This intrigue around data began his transition from regulatory operations into data integration and standardization, leading into working on SDTM v1.1/SDTMIG v3.1.1 mapping specifications. For over a decade, he has worked on implementing all versions of SDTM (up to SDTMIG 3.2) and their corresponding supplements (MDIG, APIG) across multiple therapeutic areas (oncology, respiratory, diabetes, neurology, etc.). His consulting work began in 2014, which further expanded his experience on standards governance, up-versioning of standards, assessment of EDC and ETL systems, data element definitions development, controlled terminology management, designing of metadata information systems and other areas of focus. He is presently focused on how metadata is managed at Merck & Co. and strategies around streamlining the end-to-end clinical research data lifecycle.

What is the craziest thing you have ever experienced volunteering with CDISC?

My experience working on the SDTMIG v3.3 publication process has shown me the many intricacies and overall work that goes into publishing a new SDTMIG. To that point, the amount of collaboration across volunteers in supporting such a milestone cannot be highlighted enough. The backbone of CDISC are the volunteers and without them the standards as we know them would not exist. To add, reviewing the CDISC Library ontologies has been a refreshing new point of perspective, which help me to further my knowledge of semantic-based technology.

What did you want to be when you grew up? 

Growing up, my passion was to become a computer engineer working on the many innovative technological advancements we are using today. Nevertheless, my profession today is just as interesting, which allows me to be part of an innovative organization to which information is standardized and shared. This in turn, directly benefits patients in need of new therapies, in which, becomes a wonderful outcome to my work. I also pursued and obtained a Masters in Science in Clinical Research Administration from The George Washington University to further continue my understanding of the industry.

Please provide a tip that someone would find helpful in working the CDISC Standards.

Volunteering at CDISC requires an understanding of the commitment one has to provide. It is also a process to which one will learn from others and expand their own knowledge. A few recommendations that I can provide to those newly involved or interested in volunteering are as follows:

  • Ensure you organization is aware of your volunteerism (i.e., this is a benefit to them as well)
  • Manage your time and don’t take on more than you can commit to
  • Focus on what interests you
  • Remain engaged
  • Reach out to CDISC to get involved
  • Identify areas of improvement within the standards and tackle them (i.e., initiate new projects, sub-teams, etc.)
  • Find a mentor that can help assist you (i.e., knowledge sharing opportunities)
  • Provide facts, not assumptions or subjectivity
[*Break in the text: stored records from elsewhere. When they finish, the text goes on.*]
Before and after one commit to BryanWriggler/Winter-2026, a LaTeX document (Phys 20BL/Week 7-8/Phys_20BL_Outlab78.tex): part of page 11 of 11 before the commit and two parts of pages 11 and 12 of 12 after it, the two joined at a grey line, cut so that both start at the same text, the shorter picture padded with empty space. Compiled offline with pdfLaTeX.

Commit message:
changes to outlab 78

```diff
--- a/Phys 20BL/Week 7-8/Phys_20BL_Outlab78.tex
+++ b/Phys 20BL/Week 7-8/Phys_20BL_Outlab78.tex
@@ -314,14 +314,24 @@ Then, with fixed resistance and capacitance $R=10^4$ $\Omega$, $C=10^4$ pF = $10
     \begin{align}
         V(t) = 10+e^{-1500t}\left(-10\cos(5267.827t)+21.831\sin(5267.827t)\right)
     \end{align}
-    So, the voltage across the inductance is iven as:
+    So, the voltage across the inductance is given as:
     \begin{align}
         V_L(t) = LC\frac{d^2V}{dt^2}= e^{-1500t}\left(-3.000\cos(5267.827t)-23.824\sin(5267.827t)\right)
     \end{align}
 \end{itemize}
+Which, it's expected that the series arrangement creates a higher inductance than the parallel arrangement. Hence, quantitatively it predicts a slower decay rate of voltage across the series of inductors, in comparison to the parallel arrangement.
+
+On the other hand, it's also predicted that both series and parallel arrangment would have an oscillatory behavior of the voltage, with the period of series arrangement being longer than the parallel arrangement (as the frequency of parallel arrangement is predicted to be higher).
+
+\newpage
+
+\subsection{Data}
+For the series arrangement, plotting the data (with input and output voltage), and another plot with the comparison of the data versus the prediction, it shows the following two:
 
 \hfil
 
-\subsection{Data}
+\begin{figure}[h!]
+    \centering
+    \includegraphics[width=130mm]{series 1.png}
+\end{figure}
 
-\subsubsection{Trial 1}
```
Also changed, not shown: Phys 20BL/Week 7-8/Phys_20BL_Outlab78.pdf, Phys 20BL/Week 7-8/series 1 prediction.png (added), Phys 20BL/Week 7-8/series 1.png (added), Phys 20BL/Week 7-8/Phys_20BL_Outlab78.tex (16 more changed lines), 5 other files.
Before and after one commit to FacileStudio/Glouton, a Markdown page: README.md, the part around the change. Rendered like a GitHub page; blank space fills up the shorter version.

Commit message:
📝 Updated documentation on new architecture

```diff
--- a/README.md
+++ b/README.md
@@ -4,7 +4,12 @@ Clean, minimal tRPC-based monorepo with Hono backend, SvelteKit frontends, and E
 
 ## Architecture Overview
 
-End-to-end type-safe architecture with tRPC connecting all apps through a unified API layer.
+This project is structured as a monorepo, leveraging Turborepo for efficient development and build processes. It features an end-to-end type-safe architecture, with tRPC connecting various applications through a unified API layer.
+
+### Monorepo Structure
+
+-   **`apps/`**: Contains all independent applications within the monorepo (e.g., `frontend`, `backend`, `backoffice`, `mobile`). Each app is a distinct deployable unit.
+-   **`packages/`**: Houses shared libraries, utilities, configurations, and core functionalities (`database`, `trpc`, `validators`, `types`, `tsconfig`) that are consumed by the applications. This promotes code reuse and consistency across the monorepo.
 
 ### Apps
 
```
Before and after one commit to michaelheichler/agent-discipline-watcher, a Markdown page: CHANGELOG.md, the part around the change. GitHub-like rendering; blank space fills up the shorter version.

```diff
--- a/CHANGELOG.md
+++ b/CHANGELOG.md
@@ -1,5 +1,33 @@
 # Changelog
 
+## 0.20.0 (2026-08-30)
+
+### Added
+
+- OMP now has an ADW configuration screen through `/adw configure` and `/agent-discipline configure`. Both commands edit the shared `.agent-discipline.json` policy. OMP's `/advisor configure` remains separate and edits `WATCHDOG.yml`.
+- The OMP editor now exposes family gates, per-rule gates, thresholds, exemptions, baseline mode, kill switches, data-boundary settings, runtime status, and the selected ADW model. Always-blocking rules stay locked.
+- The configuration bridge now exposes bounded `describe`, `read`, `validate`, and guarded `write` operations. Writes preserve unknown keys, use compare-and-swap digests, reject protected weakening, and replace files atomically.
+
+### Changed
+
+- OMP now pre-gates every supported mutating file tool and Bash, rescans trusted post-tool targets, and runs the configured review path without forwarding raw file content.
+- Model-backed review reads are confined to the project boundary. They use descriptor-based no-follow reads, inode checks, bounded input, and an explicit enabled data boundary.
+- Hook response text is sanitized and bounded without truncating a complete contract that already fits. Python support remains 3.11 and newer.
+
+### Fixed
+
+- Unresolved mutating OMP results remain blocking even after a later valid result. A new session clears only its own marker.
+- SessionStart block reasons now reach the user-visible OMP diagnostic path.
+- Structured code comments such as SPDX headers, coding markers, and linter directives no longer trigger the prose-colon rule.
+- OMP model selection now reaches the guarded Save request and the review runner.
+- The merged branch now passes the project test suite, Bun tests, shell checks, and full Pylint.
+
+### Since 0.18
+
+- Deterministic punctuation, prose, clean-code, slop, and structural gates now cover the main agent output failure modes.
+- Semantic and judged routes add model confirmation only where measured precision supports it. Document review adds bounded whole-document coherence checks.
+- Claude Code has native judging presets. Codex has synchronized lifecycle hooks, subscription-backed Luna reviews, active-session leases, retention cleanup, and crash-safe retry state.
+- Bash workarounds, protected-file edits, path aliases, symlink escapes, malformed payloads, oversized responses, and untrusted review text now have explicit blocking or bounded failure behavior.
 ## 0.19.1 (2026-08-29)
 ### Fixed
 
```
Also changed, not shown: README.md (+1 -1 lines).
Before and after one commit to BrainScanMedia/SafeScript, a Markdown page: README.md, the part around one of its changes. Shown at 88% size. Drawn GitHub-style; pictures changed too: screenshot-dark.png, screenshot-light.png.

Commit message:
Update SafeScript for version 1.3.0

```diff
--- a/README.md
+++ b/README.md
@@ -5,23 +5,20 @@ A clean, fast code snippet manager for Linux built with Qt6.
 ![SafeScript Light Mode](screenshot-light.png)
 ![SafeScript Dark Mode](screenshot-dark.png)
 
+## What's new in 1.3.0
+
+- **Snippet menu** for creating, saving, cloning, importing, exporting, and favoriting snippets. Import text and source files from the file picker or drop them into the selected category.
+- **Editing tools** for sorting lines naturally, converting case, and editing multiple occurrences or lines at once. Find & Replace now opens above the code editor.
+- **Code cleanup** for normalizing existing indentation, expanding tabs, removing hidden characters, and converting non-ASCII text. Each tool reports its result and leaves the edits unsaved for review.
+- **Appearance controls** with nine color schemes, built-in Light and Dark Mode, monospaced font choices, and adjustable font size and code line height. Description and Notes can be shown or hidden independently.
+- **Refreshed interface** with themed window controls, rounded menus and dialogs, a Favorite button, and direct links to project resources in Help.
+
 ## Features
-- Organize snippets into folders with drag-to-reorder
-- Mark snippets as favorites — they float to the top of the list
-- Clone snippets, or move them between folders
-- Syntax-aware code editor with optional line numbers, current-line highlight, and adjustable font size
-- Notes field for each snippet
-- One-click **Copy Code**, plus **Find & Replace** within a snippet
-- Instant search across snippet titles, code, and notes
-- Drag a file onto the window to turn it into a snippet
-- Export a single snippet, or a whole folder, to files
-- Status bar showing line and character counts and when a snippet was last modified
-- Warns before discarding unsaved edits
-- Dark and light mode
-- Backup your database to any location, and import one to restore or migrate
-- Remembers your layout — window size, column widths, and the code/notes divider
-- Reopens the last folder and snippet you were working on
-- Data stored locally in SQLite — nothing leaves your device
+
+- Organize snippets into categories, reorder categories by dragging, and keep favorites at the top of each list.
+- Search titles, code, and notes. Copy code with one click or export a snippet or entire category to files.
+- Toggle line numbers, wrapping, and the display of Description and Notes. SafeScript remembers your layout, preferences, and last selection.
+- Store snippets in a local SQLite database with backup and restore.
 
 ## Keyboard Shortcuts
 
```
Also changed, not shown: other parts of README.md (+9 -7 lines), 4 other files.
His volunteerism and interests go beyond CDISC into other standards organizations (e.g., PHUSE, Health IT, HL7) to continue the advancement of industry standards and healthcare system interoperability.

“What Mike brings to the CDISC teams he volunteers on a is a blend of enthusiasm, commitment and strong subject matter expertise. These qualities have led him to positions of leadership and responsibility in the teams and resulted in his appointment as a lead of the SDS teams. His practical experience of implementing CDISC standards ensure his contributions to discussions and development are based in real world needs. In short Mike is a living embodiment of a good CDISC citizen!” Barrie Nelson